Two passive methods in the assessment of intradomiciliary infestation by Rhodnius ecuadoriensis were tested: (i) the Gomes Nuñez sensor box (GN), (ii) sheets of white typing paper and (iii) one active timed manual method. The study was carried out in the Alto Chicama River Valley, Province of Gran Chimú, Department of La Libertad. The study design consisted of an initial searching of triatomines inside of the domestic environment by the manual capture active procedure (man/hour) covering all the studied houses. Then, matched pairs of GN boxes and paper sheets were simultaneously installed in the bedrooms of 207 households distributed in 19 localities. A comparative prospective trial of these passive detection devices were monitored at 2, 4 and, finally 6 months follow-up. Parasitological Trypanosoma rangeli and/or T. cruzi infections were investigated in two houses with high level of infestation by R. ecuadoriensis. 16.9% of the 207 households investigated by an initial active manual method were infested with R. ecuadoriensis. The proportion of infested houses fluctuated from 6.2 to 55.5% amongst the 19 localities investigated. T. rangeli natural infection was detected in R. ecuadoriensis specimens collected in two households. Parasite rates in the bugs ranged from 16.6 to 21.7% respectively. The most striking fact was an average rate of salivary gland infection ranging from 7.4 to 8.3%. At the end of the sixth month period, a cumulative incidence of 31.4% of positive GN boxes against 15.9% for paper sheets was recorded. All three methods combined detected domestic infestation in 129 (62.3%) of the 207 houses studied in the 19 localities. The range of houses infested varies from 6.7% to 92.9%. In areas with low bug density infestation rates, the methodology experienced in our studies, seems to be the best choice for investigations on domestic R. ecuadoriensis populations.

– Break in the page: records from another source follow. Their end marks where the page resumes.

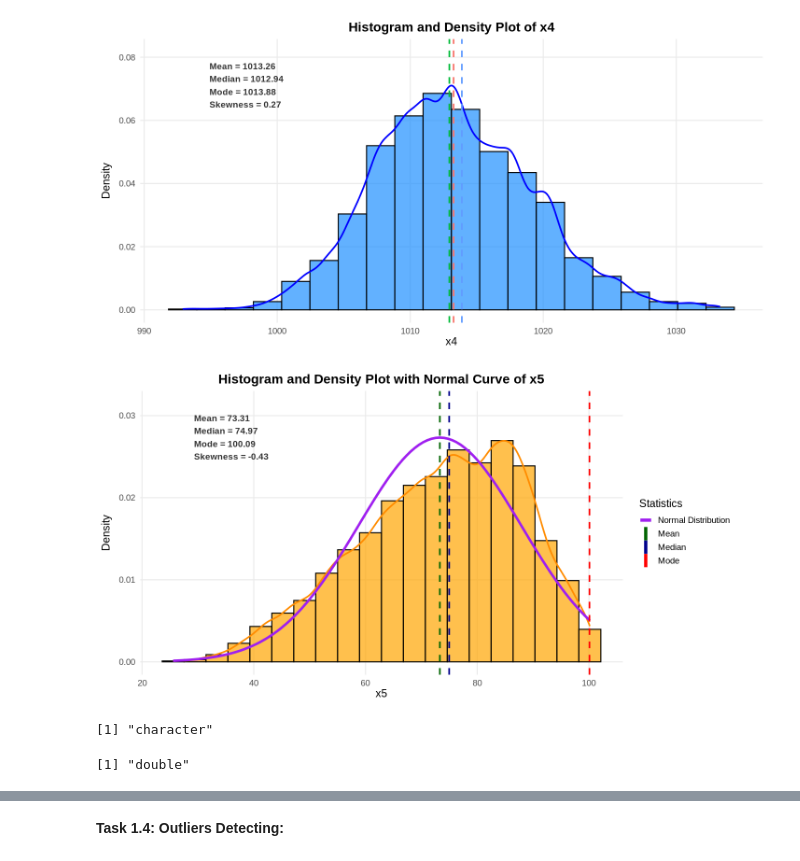
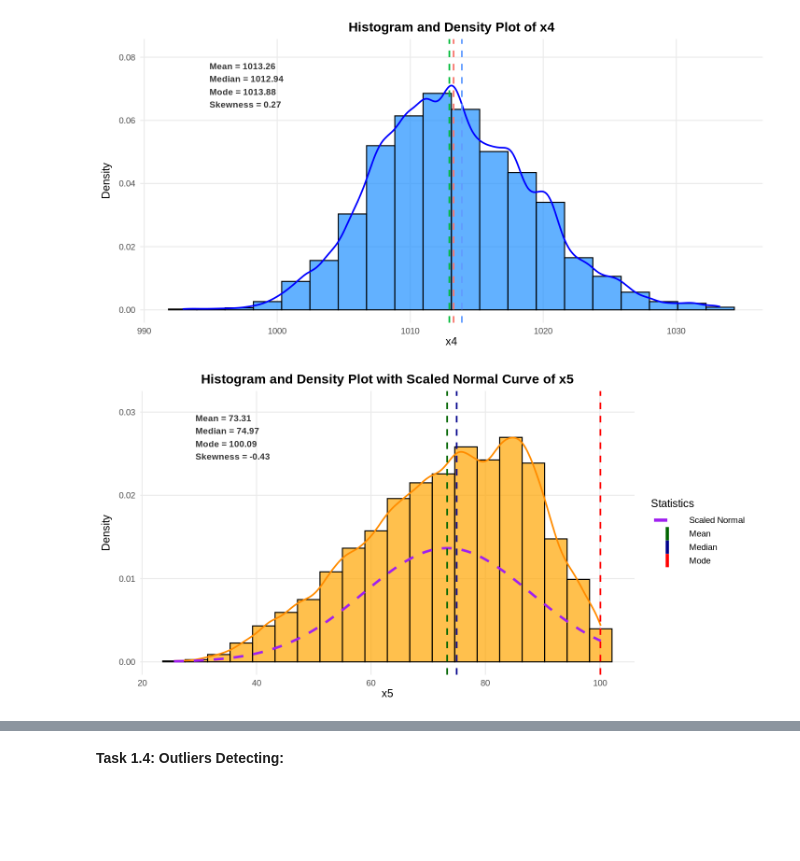
Before and after one commit to RiseshStha/statistics-for-data-science-project, a Jupyter notebook: Modeling EEG signals using polynomial regression.ipynb, the cells around one changed output, grey strips where cells are left out. Cells and saved outputs as stored; diff of their text form; code cells hidden in the pictures; blank space fills up the shorter version.

```diff
--- a/Modeling EEG signals using polynomial regression.ipynb
+++ b/Modeling EEG signals using polynomial regression.ipynb
@@ -355,21 +358,24 @@ col_sym <- sym(col_name)
 data <- df[[col_name]]
 data <- data[!is.na(data)]
 
-# 2. Calculate Stats ahead of time for cleaner plotting code
+# 2. Calculate Stats and Define Scaling Factor 📏
+norm_scale_factor <- 0.5 # <--- NEW: Set a scaling factor (e.g., 50% of original height)
+
 mean_val <- mean(data)
 med_val  <- median(data)
 mode_val <- get_mode(data)
 skew_val <- skewness(data)
-sd_val   <- sd(data) # <--- NEW: Calculate Standard Deviation for dnorm
+sd_val   <- sd(data)
 
 # 3. Dynamic Positioning Calculations
 dens <- density(data)
 max_y <- max(dens$y)
-# Check if the theoretical normal curve peak is higher than the empirical peak
-normal_peak <- dnorm(mean_val, mean = mean_val, sd = sd_val)
-max_y_final <- max(max_y, normal_peak)
 
-y_limit <- max_y_final * 1.15 # Use the max of either curve for headroom
+# Recalculate the peak of the *scaled* normal curve
+normal_peak_scaled <- dnorm(mean_val, mean = mean_val, sd = sd_val) * norm_scale_factor
+max_y_final <- max(max_y, normal_peak_scaled)
+
+y_limit <- max_y_final * 1.15
 y_label_pos <- max_y_final * 1.10
 x_range <- max(data) - min(data)
 x_label_pos <- min(data) + (x_range * 0.05)
@@ -384,64 +390,56 @@ stats_label <- paste0(
 
 # 5. Plotting
 p_combined <- ggplot(df, aes(x = !!col_sym)) +
-  # Histogram & Empirical Density (from data)
+  # Histogram & Empirical Density
   geom_histogram(aes(y = after_stat(density)), bins = 20, fill = "orange", color = "black", alpha = 0.7) +
   geom_density(color = "darkorange", linewidth = 1) +
 
-  # --- NEW: Add Normal Distribution Curve ---
+  # --- MODIFIED: Scaled Normal Distribution Curve ---
   stat_function(
-    fun = dnorm,
-    args = list(mean = mean_val, sd = sd_val),
-    aes(color = "Normal Distribution"), # Map color to a new category for the legend
+    fun = function(x) dnorm(x, mean = mean_val, sd = sd_val) * norm_scale_factor, # <--- Scaling applied here
+    aes(color = "Scaled Normal"),
     linewidth = 1.5,
-    linetype = "solid"
+    linetype = "dashed"
   ) +
-  # -------------------------------------------
+  # --------------------------------------------------
 
   # Vertical Lines (indicators)
   geom_vline(aes(xintercept = mean_val, color = "Mean"),
              linetype = "dashed", linewidth = 1) +
   geom_vline(aes(xintercept = med_val, color = "Median"),
              linetype = "dashed", linewidth = 1) +
   geom_vline(aes(xintercept = mode_val, color = "Mode"),
              linetype = "dashed", linewidth = 1) +
 
   # Text Annotation
   annotate("text", x = x_label_pos, y = y_label_pos, label = stats_label,
            hjust = 0, vjust = 1, size = 4, fontface = "bold", color = "#333333") +
 
-  # Manual Color Scale for the Legend (Updated to include Normal Distribution)
+  # Manual Color Scale for the Legend (Updated label for the scaled curve)
   scale_color_manual(name = "Statistics",
                      values = c("Mean" = "darkgreen",
                                 "Median" = "darkblue",
                                 "Mode" = "red",
-                                "Normal Distribution" = "purple"), # <--- Added new color
-                     breaks = c("Normal Distribution", "Mean", "Median", "Mode")) + # Set order
+                                "Scaled Normal" = "purple"), # <--- Updated label
+                     breaks = c("Scaled Normal", "Mean", "Median", "Mode")) +
 
-  # Guides (Set thickness for lines/Normal curve in the legend)
-  guides(color = guide_legend(override.aes = list(linewidth = c(2, 2, 2, 2)))) + # <--- Updated linewidth vector
+  # Guides
+  guides(color = guide_legend(override.aes = list(linewidth = c(2, 2, 2, 2)))) +
 
-  labs(title = paste("Histogram and Density Plot with Normal Curve of", col_name),
+  labs(title = paste("Histogram and Density Plot with Scaled Normal Curve of", col_name),
        x = col_name, y = "Density") +
 
   coord_cartesian(ylim = c(0, y_limit)) +
 
   theme_minimal(base_size = 14) +
   theme(
     plot.title = element_text(hjust = 0.5, face = "bold"),
     panel.grid.minor = element_blank(),
     legend.position = "right",
-    # legend.key.width = unit(1.5, "cm")
+    legend.key.width = unit(1.5, "cm")
   )
 
 options(repr.plot.height = 6, repr.plot.width = 12)
 print(p_combined)
 # %% [output]
-[figure, old version]
+[figure, new version]
-# %%
-typeof(X)
-X = as.numeric(X)
-typeof(X)
-# %% [output]
-[1] "character"
-[1] "double"
```
Also changed, not shown: parts of 13 cells of this notebook.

Triatominae; Rhodnius ecuadoriensis; Detection methods; Domestic populations; Peru